How many lines in the records below contain "value"? Reply with the number only.
■ ■ ■ ■
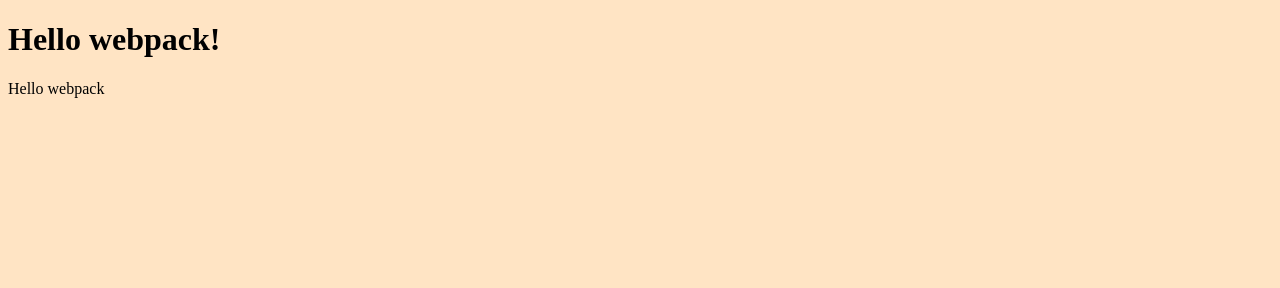
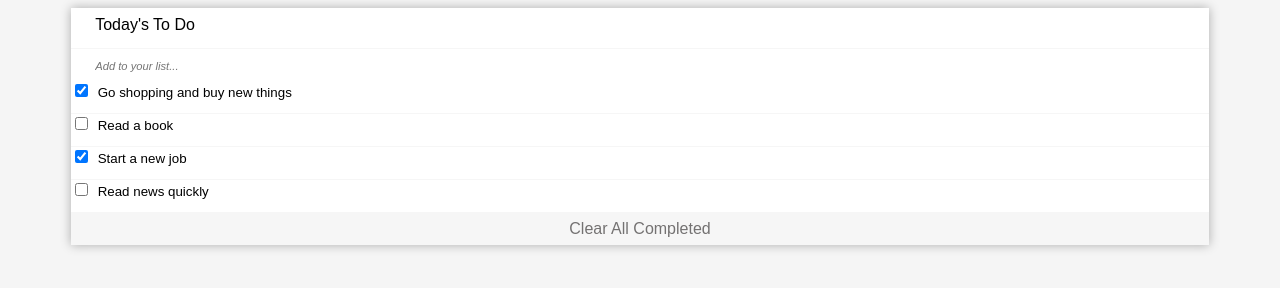
Before and after one commit to yashodhicy/TodoList, a website built with webpack: page webpack-demo/src/index.html in a window 1280 px wide. Built offline with nearby package versions, Linux system fonts and the light colour scheme.

Commit message:
add todolist basic styles and dyanamic part

```diff
--- a/webpack-demo/src/index.html
+++ b/webpack-demo/src/index.html
@@ -3,9 +3,14 @@
 <head>
     <meta charset="UTF-8">
     <meta name="viewport" content="width=device-width, initial-scale=1.0">
-    <title>Wbpack Exercise</title>
+    <title>To do list</title>
 </head>
 <body>
-    <h1>Hello webpack!</h1>
+    <div class="todolistbody">
+      <ul class="todolist">
+        <l1 id="title">Today's To Do</l1>
+        <li> <label> <input type="text" id="addlistitem" class="listinput"  placeholder="Add to your list..."></label></li>
+      </ul>
+    </div>
 </body>
 </html>
--- a/webpack-demo/src/index.js
+++ b/webpack-demo/src/index.js
@@ -1,16 +1,50 @@
 import _ from 'lodash';
 import './style.css';
+const todoListContainer = document.querySelector('.todolistbody');
 
+const todosData = [
+  {
+    index: 1,
+    description: 'Go shopping and buy new things',
+    completed: true,
+  },
+  {
+    index: 2,
+    description: 'Read a book',
+    completed: false,
+  },
+  {
+    index: 3,
+    description: 'Start a new job',
+    completed: true,
+  },
+  {
+    index: 4,
+    description: 'Read news quickly',
+    completed: false,
+  },
+];
 
-function component() {
-    const element = document.createElement('div');
+const loadTodos = () => {
+  if (todosData.length > 0) {
+    todosData.forEach((todo) => {
+      const todoListItem = `<li class="todoListli"data-id="${todo.index}" data-completed="${todo.completed}">
+        <label for="${todo.index}">
+          <input type="checkbox" id="${todo.index}" value="${todo.id}"
+          ${todo.completed === true ? 'checked' : ''} />
+          <input class="listinput" type="text" value="${todo.description}" readonly />
+        </label>
+        <div class="action">
+        </div>
+      </li>`;
+      todoListContainer.querySelector('.todolist').innerHTML += todoListItem;
 
-    element.innerHTML = _.join(['Hello', 'webpack'], ' ');
+    });
+    const clear = document.createElement('li');
+    clear.classList.add('clearCompleted');
+    clear.innerText = 'Clear All Completed';
+    todoListContainer.querySelector('.todolist').appendChild(clear);
+classList.add('clearAll')  }
+};
 
-
-    // Add the image to our existing div.
-    return element;
-  }
-
-  document.body.appendChild(component());
-  index.html
+loadTodos();
--- a/webpack-demo/src/style.css
+++ b/webpack-demo/src/style.css
@@ -1,3 +1,82 @@
 body {
-    background-color: bisque;
+  display: flex;
+  justify-content: center;
+  background-color: #f5f5f5;
 }
+
+.todolistbody {
+  width: 90%;
+  margin: 0 auto;
+  font-family: Arial, sans-serif;
+  font-size: 1rem;
+  background-color: white;
+
+  perspective: 1000px;
+  transform-style: preserve-3d;
+  box-shadow: 0 0 10px rgba(0, 0, 0, 0.3);
+
+}
+
+.todolist {
+  width: 100%;
+  list-style: none;
+  margin: 0;
+  padding: 0;
+
+}
+
+.todoListli {
+  display: flex;
+  flex-direction: row;
+  border-bottom:1px solid #f5f5f5df;
+  padding: 0;
+  width: 100%;
+  height: 2rem;
+  justify-content: flex-start;
+
+
+}
+
+.todolist li label {
+    width: 98%;
+}
+
+.listinput{
+    width: 90%;
+    border: none;
+}
+
+#title{
+    display: flex;
+    border-bottom: 1px solid #f5f5f5df;
+    padding-left: 1.5rem;
+    height: 2rem;
+    margin-top: 0.5rem;
+}
+
+
+#addlistitem {
+    margin: 0;
+    padding: 0;
+    margin-left: 1.5rem;
+    height:2rem ;
+}
+
+#addlistitem::placeholder {
+    font-style: italic;
+    font-size: 0.7rem;
+}
+
+.clearCompleted {
+    background-color: #f5f5f5df;
+    text-align: center;
+    vertical-align: center;
+    color: #747272;
+    height: 2rem;
+    line-height: 2rem;
+}
+
+.action {
+    position: relative;
+    display: inline-block;
+  }
```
■ ■ ■ ■
TASK ANSWER —
2